Daniel M. Benson
“When Japanese nature show host Daisuke Matsumori finds himself on an alien world, he hopes to rekindle his passion for his work. Travelling through a newly-discovered wormhole in the Papuan highlands, he joins biologist Anne Houlihan on Junction, a patchwork planet of competing alien ecosystems. When their exploratory party crashes in the alien wilderness, Daisuke and Anne try to lead bickering soldiers and civilians back to civilization alive. As they trek across one unearthly biome after another and members of the party continue to die, however, Daisuke wonders whether human politics might be more deadly than alien biology. One of his companions might be a murderer.”
As much as I love horror, I also love and adore science fiction. One of my first loves was Stargate, right from the film starring James Spader and Kurt Russell, through to the Stargate Universe. The mere mention of Wormholes, this took me back to a good place. I couldn’t wait to get into Junction.
First things first, I would like to thank the author, Daniel M. Benson, and Flame Tree Press for an ARC of Junction to read in exchange for an honest review.
This is fun filled book of weird and bright aliens, on an even weirder and brighter planet. What’s not to love?
The plot itself is rather interesting, a take on world politics, and how we, as a global nation would react to such a magnificent find. A stable wormhole in the middle of Papa New Guinea, that’s one hell of a find. I found the authors handling of the different nations great, as well as the diversity of the ‘away team’. We have some pompous military leaders who of course always know what’s right. Anne Houlihan, a character I loved instantly, the biologist who isn’t shy about telling the world what she thinks. Then we have Daisuke, a reality TV star, the Bear Grylls of Japan, who has also been sent along on this mission– well he isn’t quite sure why.

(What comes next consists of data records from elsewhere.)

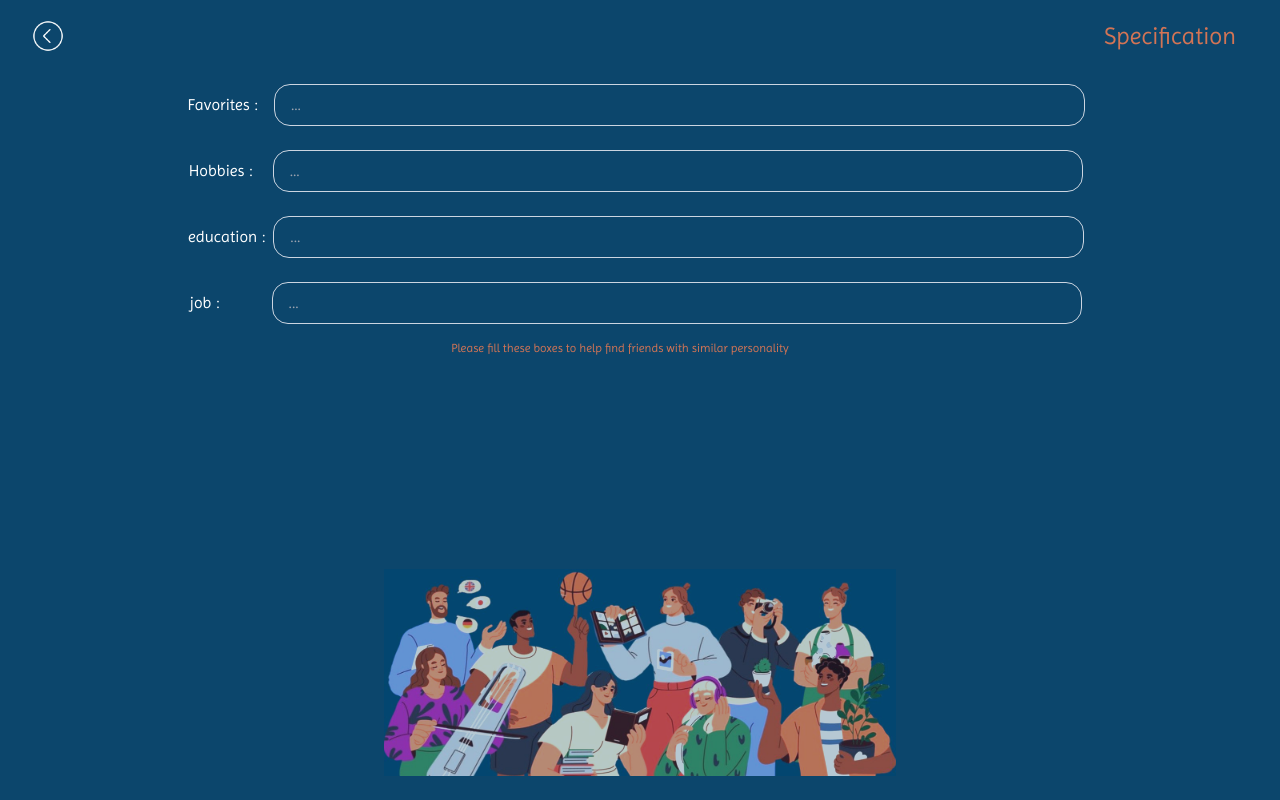
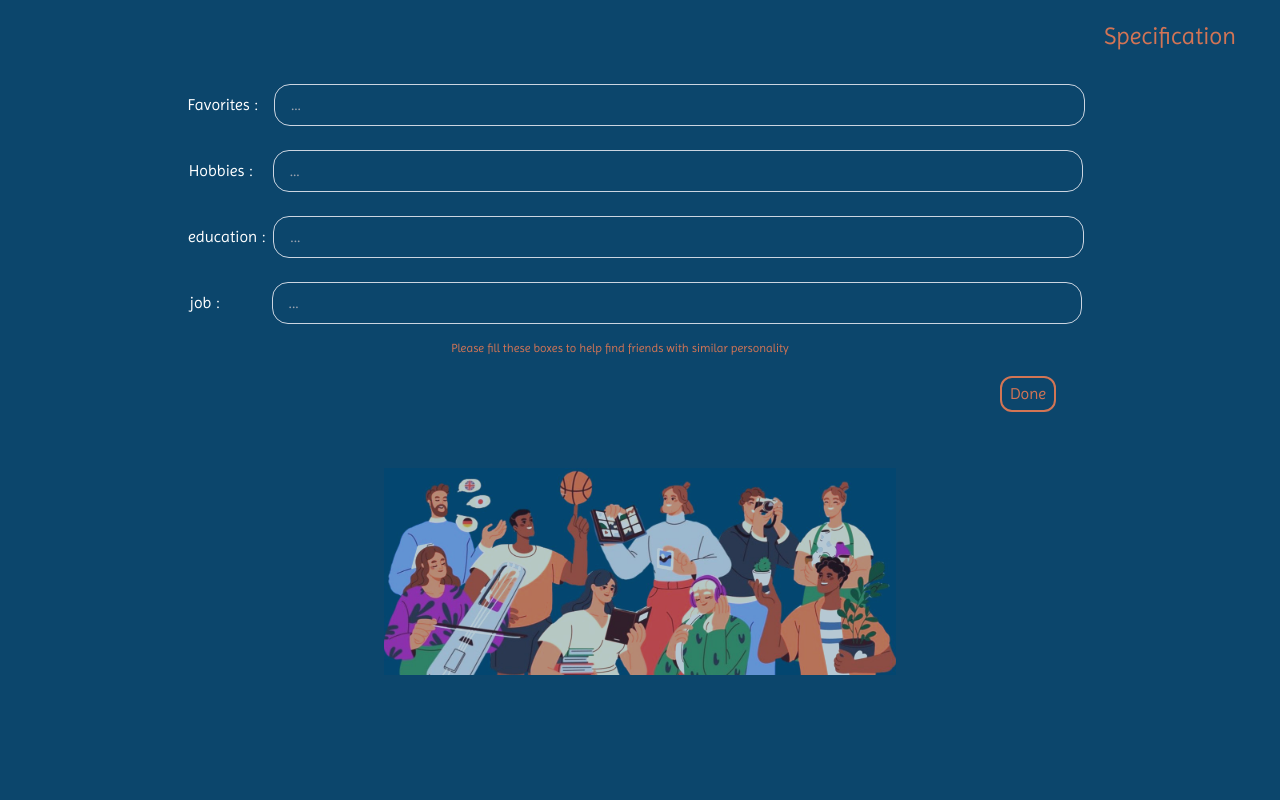
Before and after one commit to HastiHomayooni/App1, a React (Create React App) app: page /Specification in a window 1280 px wide. Built offline with nearby package versions, Linux system fonts and the light colour scheme.

Commit message:
change some styles

```diff
--- a/src/Profile.js
+++ b/src/Profile.js
@@ -96,7 +96,7 @@ function Profile(){
                         <div className='w-auto font-imprima text-gray-400 text-lg'>Skip</div>
                     </Link>
                     <Link className='w-auto' to={(Name && Username && nameV && usernameV) ? '/Map' : ''}>
-                        <div className='w-auto border-2 border-myOrange text-center font-imprima text-myOrange py-1 px-2 rounded-xl' onClick={()=>setConfirm(true)}>Done</div>
+                        <div className='w-auto border-2 border-myOrange text-center font-imprima text-myOrange py-1 px-2 rounded-xl hover:bg-myOrange hover:text-white' onClick={()=>setConfirm(true)}>Done</div>
                     </Link>
                 </div>
             </div>
--- a/src/Specification.js
+++ b/src/Specification.js
@@ -1,7 +1,7 @@
 import React from 'react';
 import './App.css';
 import Hobby from '../src/images/Hobby.jpg'
-import back from '../src/images/back.png'
+// import back from '../src/images/back.png'
 import { Link } from "react-router-dom";
 import { useState } from 'react';
 
@@ -13,31 +13,37 @@ function Specification (){
     return (
         <div className='w-screen h-screen bg-myDark flex flex-col items-center'>
             <div className='w-full flex mt-5 px-8'>
-                <Link className='w-8 mr-auto' to={'/Profile'}>
+                {/* <Link className='w-8' to={'/Profile'}>
                     <img className='w-8' src={back} alt='back'/>
-                </Link>
-                <div className='text-myOrange text-center font-imprima w-auto text-2xl mr-3'>Specification</div>
+                </Link> */}
+                <div className='text-myOrange text-center ml-auto font-imprima w-auto text-2xl mr-3'>Specification</div>
             </div>
             <div className='w-full flex flex-col items-center justify-center p-8'>
                 <div className='w-full mb-6 flex justify-center rounded-2xl'>
                     <label className='text-white font-imprima text-left flex items-center mr-2'>Favorites : </label>
-                    <input value={favorites} onChange={(event)=> setFavorites(event.target.value)} className='w-8/12 border border-slate-300 py-2 px-4 mx-2 rounded-2xl outline-none bg-transparent text-white font-imprima focus:bg-white focus:text-myDark' placeholder='...'/>
+                    <input value={favorites} onChange={(event)=> setFavorites(event.target.value)} className='w-8/12 border border-slate-300 py-2 px-4 mx-2 rounded-2xl outline-none bg-transparent text-white font-imprima focus:bg-white focus:text-myDark hover:bg-white hover:text-myDark' placeholder='...'/>
                 </div>
                 <div className='w-full mb-6 flex justify-center rounded-2xl'>
                     <label className='text-white font-imprima text-left flex items-center mr-3'>Hobbies : </label>
-                    <input value={hobbies} onChange={(event)=> setHobbies(event.target.value)} className='w-8/12 border border-slate-300 py-2 px-4 mx-2 rounded-2xl outline-none bg-transparent text-white font-imprima focus:bg-white focus:text-myDark' placeholder='...'/>
+                    <input value={hobbies} onChange={(event)=> setHobbies(event.target.value)} className='w-8/12 border border-slate-300 py-2 px-4 mx-2 rounded-2xl outline-none bg-transparent text-white font-imprima focus:bg-white focus:text-myDark hover:bg-white hover:text-myDark' placeholder='...'/>
                 </div>
                 <div className='w-full mb-6 flex justify-center rounded-2xl'>
                     <label className='text-white font-imprima text-left flex items-center'>education : </label>
-                    <input value={education} onChange={(event)=> setEducation(event.target.value)} className='w-8/12 border border-slate-300 py-2 px-4 mx-2 rounded-2xl outline-none bg-transparent text-white font-imprima focus:bg-white focus:text-myDark' placeholder='...'/>
+                    <input value={education} onChange={(event)=> setEducation(event.target.value)} className='w-8/12 border border-slate-300 py-2 px-4 mx-2 rounded-2xl outline-none bg-transparent text-white font-imprima focus:bg-white focus:text-myDark hover:bg-white hover:text-myDark' placeholder='...'/>
                 </div>
                 <div className='w-full mb-4 flex justify-center rounded-2xl'>
                     <label className='text-white font-imprima text-left flex items-center mr-11'>job : </label>
-                    <input value={job} onChange={(event)=> setJob(event.target.value)} className='w-8/12 border border-slate-300 py-2 px-4 mx-2 rounded-2xl outline-none bg-transparent text-white font-imprima focus:bg-white focus:text-myDark' placeholder='...'/>
+                    <input value={job} onChange={(event)=> setJob(event.target.value)} className='w-8/12 border border-slate-300 py-2 px-4 mx-2 rounded-2xl outline-none bg-transparent text-white font-imprima focus:bg-white focus:text-myDark hover:bg-white hover:text-myDark' placeholder='...'/>
                 </div>
                 {(job==='' || education==='' || hobbies==='' || favorites==='') && (<div className='w-auto text-myOrange font-imprima text-left text-xs pr-10'>Please fill these boxes to help find friends with similar personality</div>)}
+
+                <Link className='w-auto mt-5 ml-auto xl:px-48' to={'/Profile'}>
+                    <div className='w-auto border-2 border-myOrange text-center font-imprima text-myOrange py-1 px-2 rounded-xl hover:bg-myOrange hover:text-myDark'>Done</div>
+                </Link>
             </div>
-            <img className='w-auto p-6 md:px-20 lg:px-40 xl:px-96 mt-auto opacity-70' style={{ filter: "brightness(116%)" }} src={Hobby} alt='hobby'/>
+            <div className='w-full overflow-hidden'>
+                <img className='w-auto p-6 md:px-20 lg:px-40 xl:px-96 mt-auto opacity-70' style={{ filter: "brightness(116%)" }} src={Hobby} alt='hobby'/>
+            </div>
         </div>
     )
 }
```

It’s an engaging story; I found it fun to read. It held my attention, and I became very sympathetic with the characters early on.
The planet is amazing, I loved all the ‘domes’, the different life, the different atmosphere as it were, the transition from dome to dome was great to read. The author has come up with some crazy aliens life forms, while also keeping it quite simple (if that’s the right term). I think that simplicity of it made it all the better, and more engaging to read. I didn’t have to be concerned with remembering too much detail involving really elaborate aliens, which can take away from a story.
All in all, a thoroughly enjoyable read.
Lesley-Ann (Housewife of Horror)
“He is close. So close now. He Feels it. He feels everything”
Thank you to Grey Matter Press for this copy of Little Black Spots, a short story collection from John F. D. Taff.
The Immolation Scene is up first. This is a very intense story of loneliness and helplessness, emphasizing just how far people are willing to go to feel, to feel anything.
Corey is besotted with Amy, his ex and also his colleague. They engaged in a 6 month passionate affair before Amy abruptly ended it, claiming love wasn’t enough.
Both Corey and Amy have a special, yet dangerous, ability. They can ‘burn’; they both have the ability of spontaneous combustion. They can ignite their flesh, sometimes without realizing. Neither knew of the others ability, until a chance meeting when they cross paths during work. Amy is clearly more comfortable with their ability than Corey, he can’t bear the pain, the burnt flesh, the scars it leaves. The smell of the burning flesh is overwhelming. It’s too much to see, to deal with and to cope with, Amy wants them to be together completely, to burn bright as one, but he cannot commit to that, breaking Amy’s heart.
“How far are you willing to go this time”
“How much are you willing to feel”
Corey returns to his mundane existence, ‘numb’ from losing Amy again. He is lonely, the emptiness eating away at him.
I loved this opening to Little Black Spots, it’s a perfect story examining the human condition and how we are afraid of what we don’t totally understand. We are willing to sacrifice our own happiness, willing to miss out on what could be a pivotal life changing moment, because of fear, fear of the unknown and our innate resistance to change.
I’m looking forward to the next story very much after this one, ‘The Bunny Suit’.
Little Black Spots – https://www.amazon.com/gp/search/ref=x_gr_w_bb?keywords=9781940658841&index=books&linkCode=qs&tag=x_gr_w_bb-20